These emerging countries struggled to draft a final version of the document with more traditional donor countries until the evening before the outcome document was finalized. Of particular difficulty was how to define South-South cooperation and what kind of role it can play in relation with North-South cooperation, they said.

South-South cooperation refers to political, economic and technical cooperation among developing countries.

“The nature, modalities and responsibilities that apply to South-South cooperation differ from those that apply to North-South cooperation. At the same time, we recognize that we are all part of a development agenda in which we participate on the basis of common goals and shared principles,” the outcome document of the Busan Partnership for Effective Development Cooperation said.
Korea’s Foreign Minister Kim Sung-hwan (third from left) speaks as OECD Secretary-General Angel Gurria (center) and other officials listen during a press conference on the outcome of the Fourth High Level Forum on Aid Effectiveness in Busan, Thursday. From left are director-general of development and cooperation bureau at the Foreign Ministry Park En-na, Korean Ambassador to the OECD Hur Kyung-wook, Kim, Gurria, chair of the OECD DAC Brian Atwook, OECD chair of the Working Group on Aid Effectiveness Talaat Abdel-Malek and Minister of Finance for the Cook Islands Mark Brown. (Yonhap News)

“In this context, we encourage increased efforts to support effective co-operation based on our specific country situations. The principles, commitments and actions agreed in the outcome document in Busan shall be the reference for South-South partners on a voluntary basis.”

Most of the participants at the forum welcomed the document but some NGOs raised concerns over its lack of binding commitments.

BetterAid, a coalition of more than 1,000 aid organizations, said the deal struck at the world’s biggest-ever development cooperation forum could be a major step toward a fairer world.

However, it expressed regret that “the agreement apparently does not include binding commitments or specific actions on women rights and the most fragile states such as Haiti, East Timor and Somalia.”
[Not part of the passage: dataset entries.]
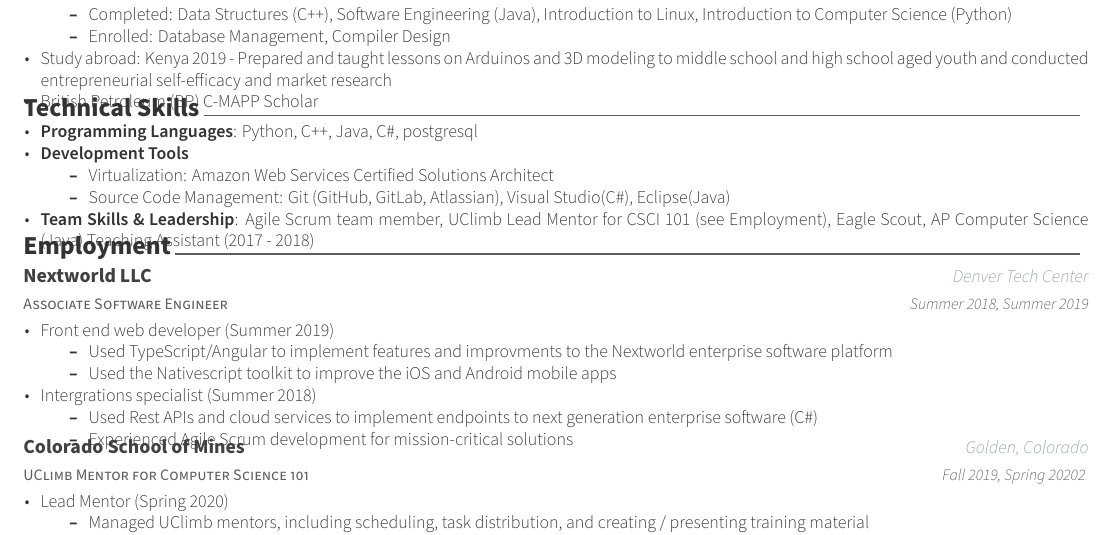
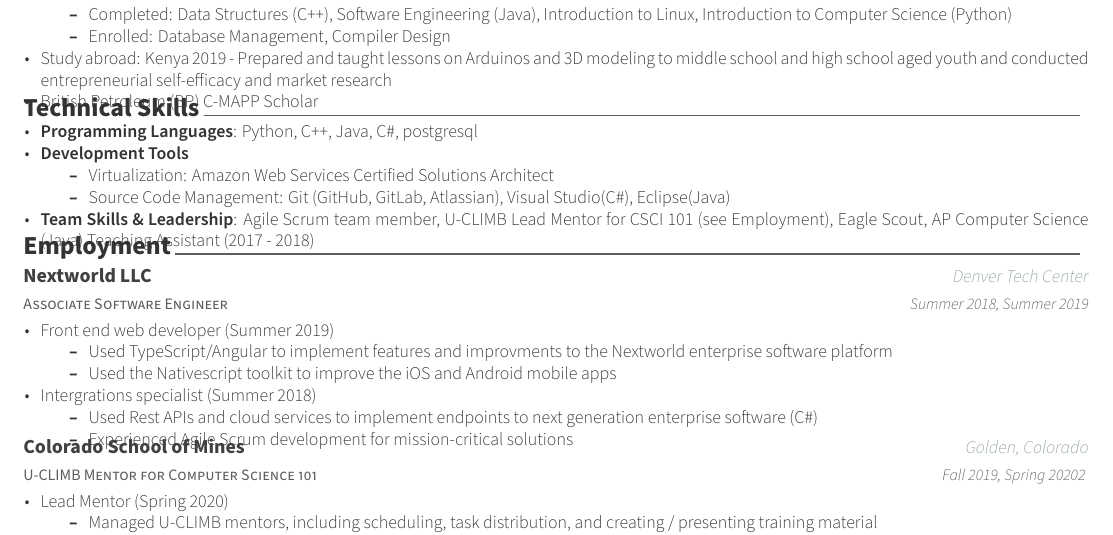
Before and after one commit to jakevossen5/resume, a LaTeX CV (resume.tex, which reads resume/experience.tex, resume/skills.tex): part of the page, cut so that both start at the same text. Compiled offline with XeLaTeX.

Commit message:
fixed uclimb spelling

```diff
--- a/resume/experience.tex
+++ b/resume/experience.tex
@@ -35,7 +35,7 @@
     }
 
     \cventry
-    	{UClimb Mentor for Computer Science 101}
+    	{U-CLIMB Mentor for Computer Science 101}
     	{ Colorado School of Mines }
     	{ Golden, Colorado}
 	   	 {Fall 2019, Spring 20202  }
@@ -43,7 +43,7 @@
    	 \begin{cvitems}
          \item {Lead Mentor (Spring 2020)}
          \begin{itemize}
-         \item {Managed UClimb mentors, including scheduling, task
+         \item {Managed U-CLIMB mentors, including scheduling, task
     	distribution, and creating /
     	presenting training material}
          \end{itemize}
--- a/resume/skills.tex
+++ b/resume/skills.tex
@@ -30,7 +30,7 @@
         %%     PC Building, Mac repair, 3D printers (Prusa i3 MK2,
         %%     Solidworks)}
         \item {\textbf{Team Skills \& Leadership}: Agile Scrum team
-            member, UClimb Lead Mentor for CSCI 101 (see Employment),
+            member, U-CLIMB Lead Mentor for CSCI 101 (see Employment),
     Eagle Scout, AP Computer Science (Java) Teaching Assistant (2017 -
     2018)}
       \end{cvitems}
```
Also changed, not shown: jake-vossen-resume.pdf, resume.pdf.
CONCORD, a European NGO confederation for relief and development representing more than 1,600 NGOs, also expressed regret that the commitments for South-South partners were only on a voluntary basis, adding that all emerging donors should be in the same boat.
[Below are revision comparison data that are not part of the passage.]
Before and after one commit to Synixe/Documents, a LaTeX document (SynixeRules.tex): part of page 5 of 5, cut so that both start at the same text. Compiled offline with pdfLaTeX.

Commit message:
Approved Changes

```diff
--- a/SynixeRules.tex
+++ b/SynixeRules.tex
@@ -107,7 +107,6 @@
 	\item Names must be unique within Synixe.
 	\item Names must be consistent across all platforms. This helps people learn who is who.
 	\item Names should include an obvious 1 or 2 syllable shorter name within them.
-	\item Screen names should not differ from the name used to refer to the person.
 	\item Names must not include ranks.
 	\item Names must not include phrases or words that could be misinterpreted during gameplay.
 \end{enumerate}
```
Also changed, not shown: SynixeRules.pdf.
It also criticized the European Union saying it “has been a ghost” in all the negotiations, even though the region is the world’s biggest aid donor, giving more than 53 billion euros ($71 billion) a year.
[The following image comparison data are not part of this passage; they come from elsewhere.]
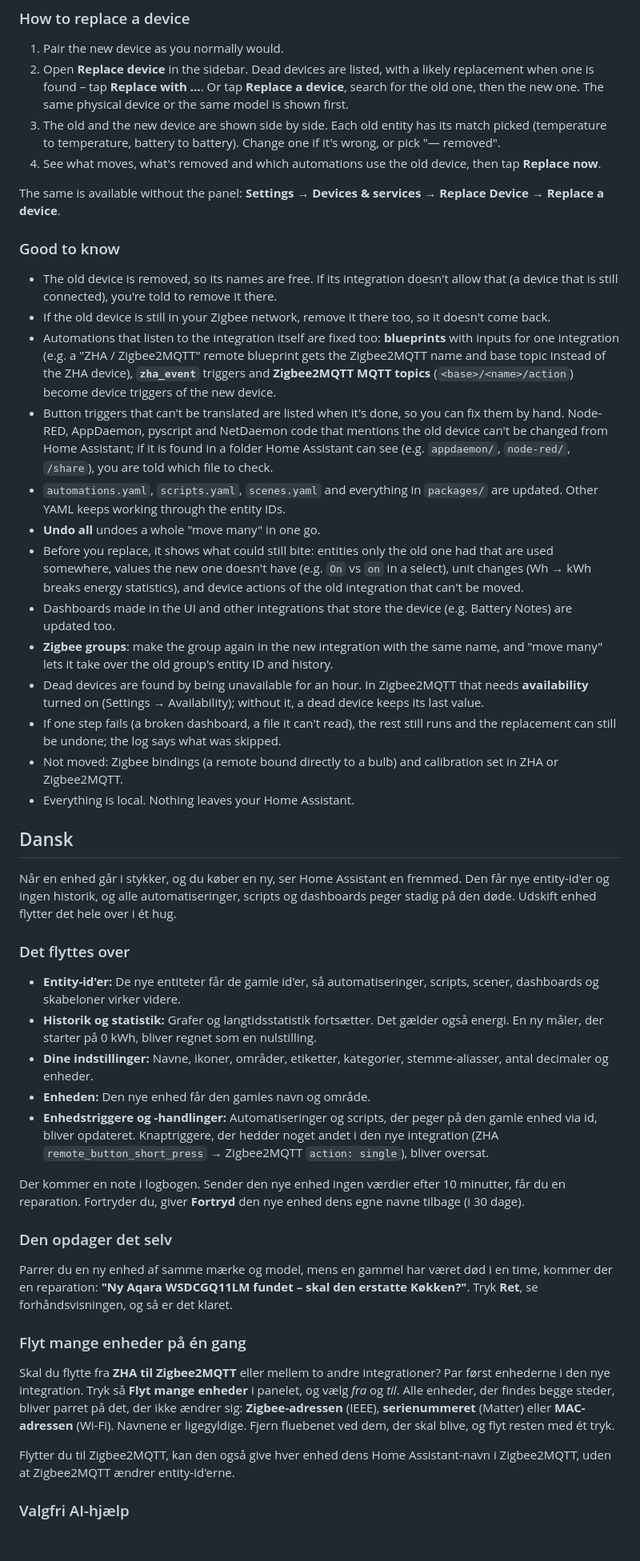
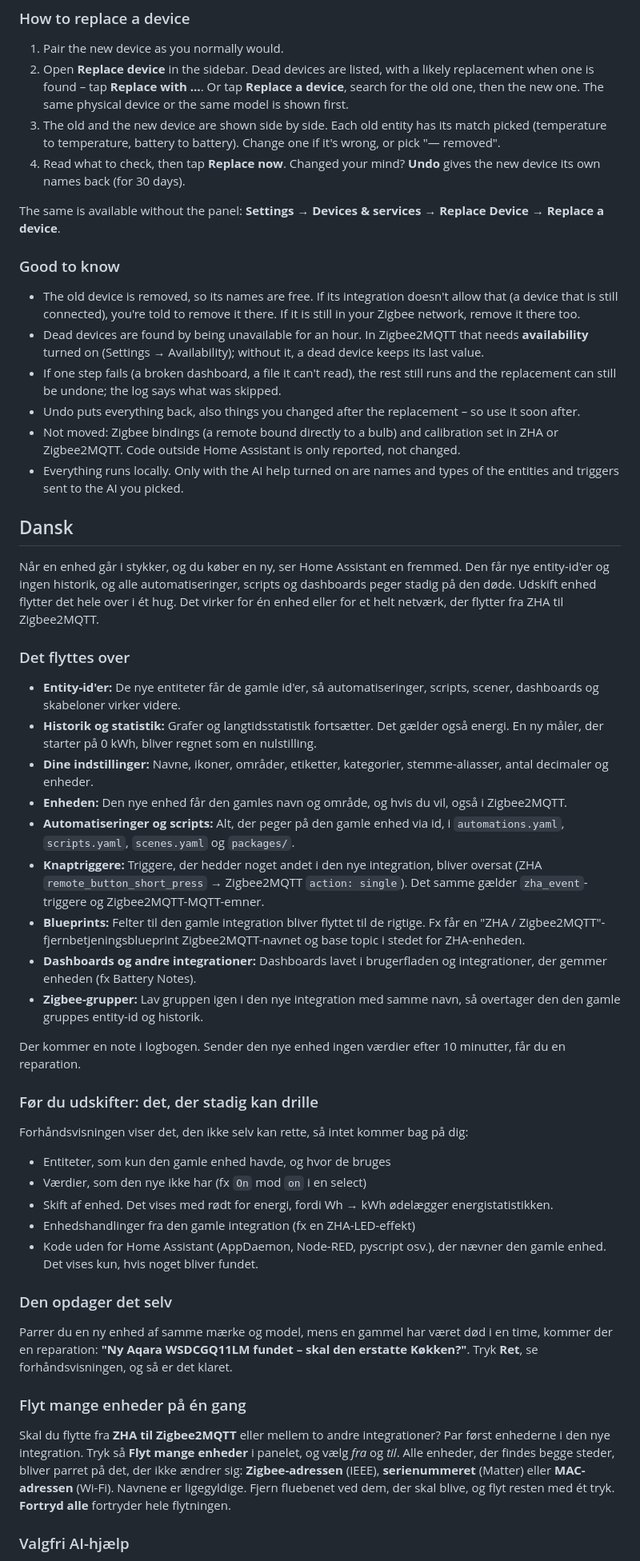
Before and after one commit to Clahen86/ha-replace-device, a Markdown page: README.md, the part around one of its changes. Shown at 80% size. Rendered like a GitHub page; blank space fills up the shorter version.

```diff
--- a/README.md
+++ b/README.md
@@ -58,39 +63,46 @@ Connect any AI Task entity (e.g. Google Gemini, free) under **Settings → Devic
 1. Pair the new device as you normally would.
 2. Open **Replace device** in the sidebar. Dead devices are listed, with a likely replacement when one is found – tap **Replace with …**. Or tap **Replace a device**, search for the old one, then the new one. The same physical device or the same model is shown first.
 3. The old and the new device are shown side by side. Each old entity has its match picked (temperature to temperature, battery to battery). Change one if it's wrong, or pick "— removed".
-4. See what moves, what's removed and which automations use the old device, then tap **Replace now**.
+4. Read what to check, then tap **Replace now**. Changed your mind? **Undo** gives the new device its own names back (for 30 days).
 
 The same is available without the panel: **Settings → Devices & services → Replace Device → Replace a device**.
 
 ### Good to know
 
-- The old device is removed, so its names are free. If its integration doesn't allow that (a device that is still connected), you're told to remove it there.
-- If the old device is still in your Zigbee network, remove it there too, so it doesn't come back.
-- Automations that listen to the integration itself are fixed too: **blueprints** with inputs for one integration (e.g. a "ZHA / Zigbee2MQTT" remote blueprint gets the Zigbee2MQTT name and base topic instead of the ZHA device), **`zha_event`** triggers and **Zigbee2MQTT MQTT topics** (`<base>/<name>/action`) become device triggers of the new device.
-- Button triggers that can't be translated are listed when it's done, so you can fix them by hand. Node-RED, AppDaemon, pyscript and NetDaemon code that mentions the old device can't be changed from Home Assistant; if it is found in a folder Home Assistant can see (e.g. `appdaemon/`, `node-red/`, `/share`), you are told which file to check.
-- `automations.yaml`, `scripts.yaml`, `scenes.yaml` and everything in `packages/` are updated. Other YAML keeps working through the entity IDs.
-- **Undo all** undoes a whole "move many" in one go.
-- Before you replace, it shows what could still bite: entities only the old one had that are used somewhere, values the new one doesn't have (e.g. `On` vs `on` in a select), unit changes (Wh → kWh breaks energy statistics), and device actions of the old integration that can't be moved.
-- Dashboards made in the UI and other integrations that store the device (e.g. Battery Notes) are updated too.
-- **Zigbee groups**: make the group again in the new integration with the same name, and "move many" lets it take over the old group's entity ID and history.
+- The old device is removed, so its names are free. If its integration doesn't allow that (a device that is still connected), you're told to remove it there. If it is still in your Zigbee network, remove it there too.
 - Dead devices are found by being unavailable for an hour. In Zigbee2MQTT that needs **availability** turned on (Settings → Availability); without it, a dead device keeps its last value.
 - If one step fails (a broken dashboard, a file it can't read), the rest still runs and the replacement can still be undone; the log says what was skipped.
-- Not moved: Zigbee bindings (a remote bound directly to a bulb) and calibration set in ZHA or Zigbee2MQTT.
-- Everything is local. Nothing leaves your Home Assistant.
+- Undo puts everything back, also things you changed after the replacement – so use it soon after.
+- Not moved: Zigbee bindings (a remote bound directly to a bulb) and calibration set in ZHA or Zigbee2MQTT. Code outside Home Assistant is only reported, not changed.
+- Everything runs locally. Only with the AI help turned on are names and types of the entities and triggers sent to the AI you picked.
 
 ## Dansk
 
-Når en enhed går i stykker, og du køber en ny, ser Home Assistant en fremmed. Den får nye entity-id'er og ingen historik, og alle automatiseringer, scripts og dashboards peger stadig på den døde. Udskift enhed flytter det hele over i ét hug.
+Når en enhed går i stykker, og du køber en ny, ser Home Assistant en fremmed. Den får nye entity-id'er og ingen historik, og alle automatiseringer, scripts og dashboards peger stadig på den døde. Udskift enhed flytter det hele over i ét hug. Det virker for én enhed eller for et helt netværk, der flytter fra ZHA til Zigbee2MQTT.
 
 ### Det flyttes over
 
 - **Entity-id'er:** De nye entiteter får de gamle id'er, så automatiseringer, scripts, scener, dashboards og skabeloner virker videre.
 - **Historik og statistik:** Grafer og langtidsstatistik fortsætter. Det gælder også energi. En ny måler, der starter på 0 kWh, bliver regnet som en nulstilling.
 - **Dine indstillinger:** Navne, ikoner, områder, etiketter, kategorier, stemme-aliasser, antal decimaler og enheder.
-- **Enheden:** Den nye enhed får den gamles navn og område.
-- **Enhedstriggere og -handlinger:** Automatiseringer og scripts, der peger på den gamle enhed via id, bliver opdateret. Knaptriggere, der hedder noget andet i den nye integration (ZHA `remote_button_short_press` → Zigbee2MQTT `action: single`), bliver oversat.
+- **Enheden:** Den nye enhed får den gamles navn og område, og hvis du vil, også i Zigbee2MQTT.
+- **Automatiseringer og scripts:** Alt, der peger på den gamle enhed via id, i `automations.yaml`, `scripts.yaml`, `scenes.yaml` og `packages/`.
+- **Knaptriggere:** Triggere, der hedder noget andet i den nye integration, bliver oversat (ZHA `remote_button_short_press` → Zigbee2MQTT `action: single`). Det samme gælder `zha_event`-triggere og Zigbee2MQTT-MQTT-emner.
+- **Blueprints:** Felter til den gamle integration bliver flyttet til de rigtige. Fx får en "ZHA / Zigbee2MQTT"-fjernbetjeningsblueprint Zigbee2MQTT-navnet og base topic i stedet for ZHA-enheden.
+- **Dashboards og andre integrationer:** Dashboards lavet i brugerfladen og integrationer, der gemmer enheden (fx Battery Notes).
+- **Zigbee-grupper:** Lav gruppen igen i den nye integration med samme navn, så overtager den den gamle gruppes entity-id og historik.
 
-Der kommer en note i logbogen. Sender den nye enhed ingen værdier efter 10 minutter, får du en reparation. Fortryder du, giver **Fortryd** den nye enhed dens egne navne tilbage (i 30 dage).
+Der kommer en note i logbogen. Sender den nye enhed ingen værdier efter 10 minutter, får du en reparation.
+
+### Før du udskifter: det, der stadig kan drille
+
+Forhåndsvisningen viser det, den ikke selv kan rette, så intet kommer bag på dig:
+
+- Entiteter, som kun den gamle enhed havde, og hvor de bruges
+- Værdier, som den nye ikke har (fx `On` mod `on` i en select)
+- Skift af enhed. Det vises med rødt for energi, fordi Wh → kWh ødelægger energistatistikken.
+- Enhedshandlinger fra den gamle integration (fx en ZHA-LED-effekt)
+- Kode uden for Home Assistant (AppDaemon, Node-RED, pyscript osv.), der nævner den gamle enhed. Det vises kun, hvis noget bliver fundet.
 
 ### Den opdager det selv
 
@@ -98,9 +110,7 @@ Parrer du en ny enhed af samme mærke og model, mens en gammel har været død i
 
 ### Flyt mange enheder på én gang
 
-Skal du flytte fra **ZHA til Zigbee2MQTT** eller mellem to andre integrationer? Par først enhederne i den nye integration. Tryk så **Flyt mange enheder** i panelet, og vælg *fra* og *til*. Alle enheder, der findes begge steder, bliver parret på det, der ikke ændrer sig: **Zigbee-adressen** (IEEE), **serienummeret** (Matter) eller **MAC-adressen** (Wi-Fi). Navnene er ligegyldige. Fjern fluebenet ved dem, der skal blive, og flyt resten med ét tryk.
-
-Flytter du til Zigbee2MQTT, kan den også give hver enhed dens Home Assistant-navn i Zigbee2MQTT, uden at Zigbee2MQTT ændrer entity-id'erne.
+Skal du flytte fra **ZHA til Zigbee2MQTT** eller mellem to andre integrationer? Par først enhederne i den nye integration. Tryk så **Flyt mange enheder** i panelet, og vælg *fra* og *til*. Alle enheder, der findes begge steder, bliver parret på det, der ikke ændrer sig: **Zigbee-adressen** (IEEE), **serienummeret** (Matter) eller **MAC-adressen** (Wi-Fi). Navnene er ligegyldige. Fjern fluebenet ved dem, der skal blive, og flyt resten med ét tryk. **Fortryd alle** fortryder hele flytningen.
 
 ### Valgfri AI-hjælp
 
```
Also changed, not shown: other parts of README.md (+27 -29 lines), docs/panel-match.png, docs/panel-migrate.png.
“The result is a watered-down agreement that risks not delivering real change for the world’s poor,” it said.

A representative of a Brazilian NGO noted that the next six months are critical in shaping a new structure of international governance for South-South cooperation, in which civil society organizations should more actively participate.

To make tangible progress moving beyond the Busan forum, the participants agreed to monitor progress and development results to hold each other accountable.

Under the Busan declaration, developing countries will take the lead in deciding the framework, indicators and targets in their aid and development policies and results will be made public.

Donor and recipient countries agreed on “a selective and relevant set of indicators and targets” by June 2012, through which they will monitor progress on a rolling basis.

Also agreed upon during the forum was to make ministerial-level working arrangements for the Global Partnership for Effective Development Cooperation by June 2012.

Lee Tae-joo, cultural anthropology professor at Hansung University and head of the civic group ODA Watch, said the document was historic in that it included all stakeholders.

“We can say that this forum has moved the global aid system out of the Europe-centered OECD-DAC and the Korean government played a significant role in doing so,” Lee told The Korea Herald.

However, the bigger the partnership, the more complex and diverse the interests and conflicts among stakeholders have become, he said.

“All complex issues, including how to coordinate different goals and standards among traditional countries, developing countries and multilateral organizations remain to be discussed in the next six months,” Lee said.

By Kim Yoon-mi (